2004: Vote for Bush or Die
This is when mounting evidence began to indicate that the timing and substance of the government's terror warnings were being driven, in part, by political considerations.
On May 26 Attorney General John Ashcroft held a dramatic press conference announcing that Al Qaeda was "almost ready to attack the United States" and had the "specific intention to hit the United States hard." But Ashcroft did not provide any new or specific information, the Homeland Security Department did not raise the terrorism threat alert level, and a senior Administration official told the New York Times that there was "no real new intelligence" to substantiate the warning.
In July, two days after Kerry selected John Edwards as his running mate, Homeland Security Secretary Tom Ridge held a press conference of his own to say that "Al Qaeda is moving forward with its plans to carry out a large-scale attack in the United States." Again, he did not elaborate on what was new about his statement and was forced to admit, "We lack precise knowledge about time, place and method of attack."
That same month, The New Republic reported that top Pakistani security officials were being pressured by the Bush Administration to announce the capture of high-value terrorist targets during the Democratic National Convention. The White House responded with a standard denial, and the rest of the media ultimately brushed it off as an uncorroborated conspiracy theory.
But on July 29, just hours before Kerry's keynote address, Pakistan announced the capture of Al Qaeda suspect Ahmed Khalfan Ghailani. Curiously, he had been apprehended five days earlier. Even more suspect: The announcement was made at midnight Pakistani time, when most Pakistanis were asleep, but at the perfect time to coincide with America's prime-time television news schedule.
A few days later--during the period when attention to nominee Kerry would traditionally lead to a bounce in popularity--Ridge announced that he was raising the threat level in New York City, Northern New Jersey and the District of Columbia to "Code Orange." He claimed the threat level was being raised because of "new and unusually specific information about where Al Qaeda would like to attack." Undermining his claim that "we don't do politics in the Department of Homeland Security," he wove a campaign-style endorsement of the President into his warning: "We must understand that the kind of information available to us today is the result of the President's leadership in the war against terror," Ridge declared just a few breaths after invoking frightening images of "explosives," "weapons of mass destruction" and "biological pathogens."
But Ridge neglected to mention that most of the information was at least three years old, much of it surveillance data that had been collected before 9/11. Ridge also conceded that New York City--which was already at "Code Orange" before his announcement--would not raise its level of alert.
A week later the right-wing media did its best to deflect the embarrassment by once again dredging up the myth that a vote against Bush is a vote for terrorists.
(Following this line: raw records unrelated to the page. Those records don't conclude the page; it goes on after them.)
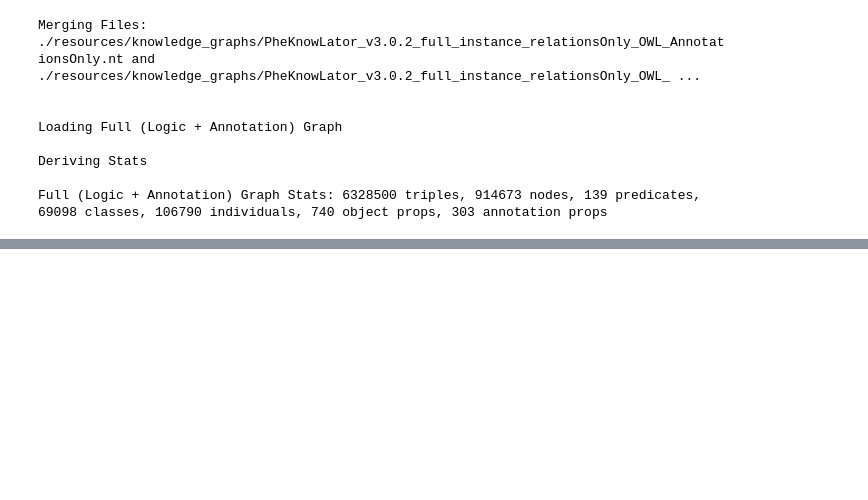
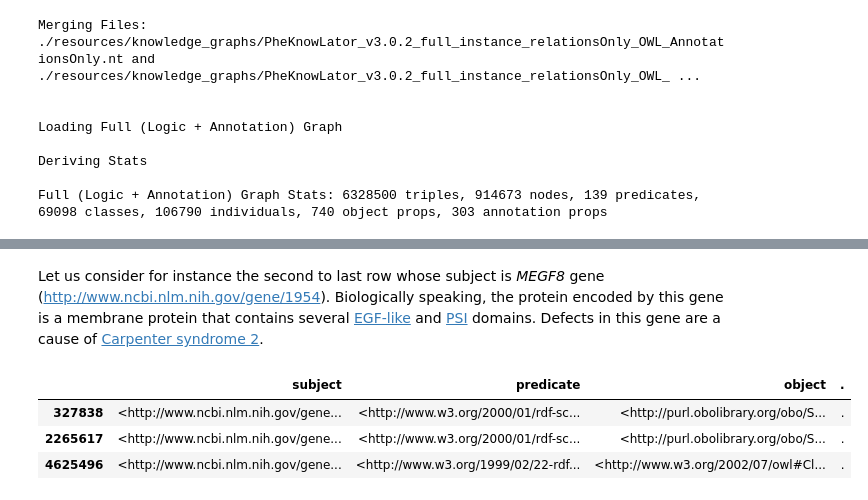
Before and after one commit to emanuelecavalleri/testRNA-KG, a Jupyter notebook: main.ipynb, the cells around one changed output, grey strips where cells are left out. Saved outputs shown, nothing was run; the diff lists cells and outputs as text; code cells hidden in the pictures; blank space fills up the shorter version.

```diff
--- a/main.ipynb
+++ b/main.ipynb
@@ -402,0 +412,10 @@ Full (Logic + Annotation) Graph Stats: 6328500 triples, 914673 nodes, 139 predic
+# %% [markdown]
+Let us consider for instance the second to last row whose subject is *MEGF8* gene (http://www.ncbi.nlm.nih.gov/gene/1954). Biologically speaking, the protein encoded by this gene is a membrane protein that contains several [EGF-like](https://www.uniprot.org/keywords/KW-0245) and [PSI](https://www.ebi.ac.uk/interpro/entry/InterPro/IPR016201/) domains. Defects in this gene are a cause of [Carpenter syndrome 2](https://www.ncbi.nlm.nih.gov/medgen/905199).
+# %%
+test_1954 = data[data['subject'].str.contains("gene/1954")]
+test_1954
+# %% [output]
+|  | subject | predicate | object | . |
+| 327838 | <http://www.ncbi.nlm.nih.gov/gene... | <http://www.w3.org/2000/01/rdf-sc... | <http://purl.obolibrary.org/obo/S... | . |
+| 2265617 | <http://www.ncbi.nlm.nih.gov/gene... | <http://www.w3.org/2000/01/rdf-sc... | <http://purl.obolibrary.org/obo/S... | . |
+| 4625496 | <http://www.ncbi.nlm.nih.gov/gene... | <http://www.w3.org/1999/02/22-rdf... | <http://www.w3.org/2002/07/owl#Cl... | . |
```
Also changed, not shown: parts of 27 cells of this notebook.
The conservative Washington Times ran a front-page story quoting Bush officials as saying that in the upcoming election, "the view of Al Qaeda is 'anybody but Bush.'" Again, they provided no proof to back up the claim.
Speaking to voters in Iowa on September 7, Cheney expressed what is now the very public message of the Bush campaign: "It's absolutely essential that eight weeks from today, on November 2, we make the right choice, because if we make the wrong choice then the danger is that we'll get hit again. And we'll be hit in a way that will be devastating." In other words, vote for us or you'll die.
The double talk and political opportunism by the Administration on these issues go beyond poor taste. By sending conflicting messages to the public, Administration officials create confusion about what actually poses a threat. Beyond that, each unnecessary warning produces "threat fatigue"--the tendency to ignore warnings when they are repeated--in the American public. That means Americans will become less receptive to truly urgent terrorism warnings when they arise. And if recent polling is any indication, this erosion in public confidence is already occurring. A new survey by Columbia University found that 59 percent of those polled would not evacuate their town immediately if directed to do so by the government.
This is not to imply that the threat of terrorism isn't real. There is no reason to doubt the staff statement of the bipartisan 9/11 Commission that Al Qaeda and other terrorist organizations are "actively striving to attack the United States and inflict mass casualties." That means the government has a solemn obligation to do whatever is required to protect the American people from this threat.
But there are now justifiable doubts about what is actually dictating our government's actions. Today critical decisions appear to be guided by political operatives instead of terrorism experts. And in the long run, that has weakened national security--the very issue Republicans want so desperately to call their own.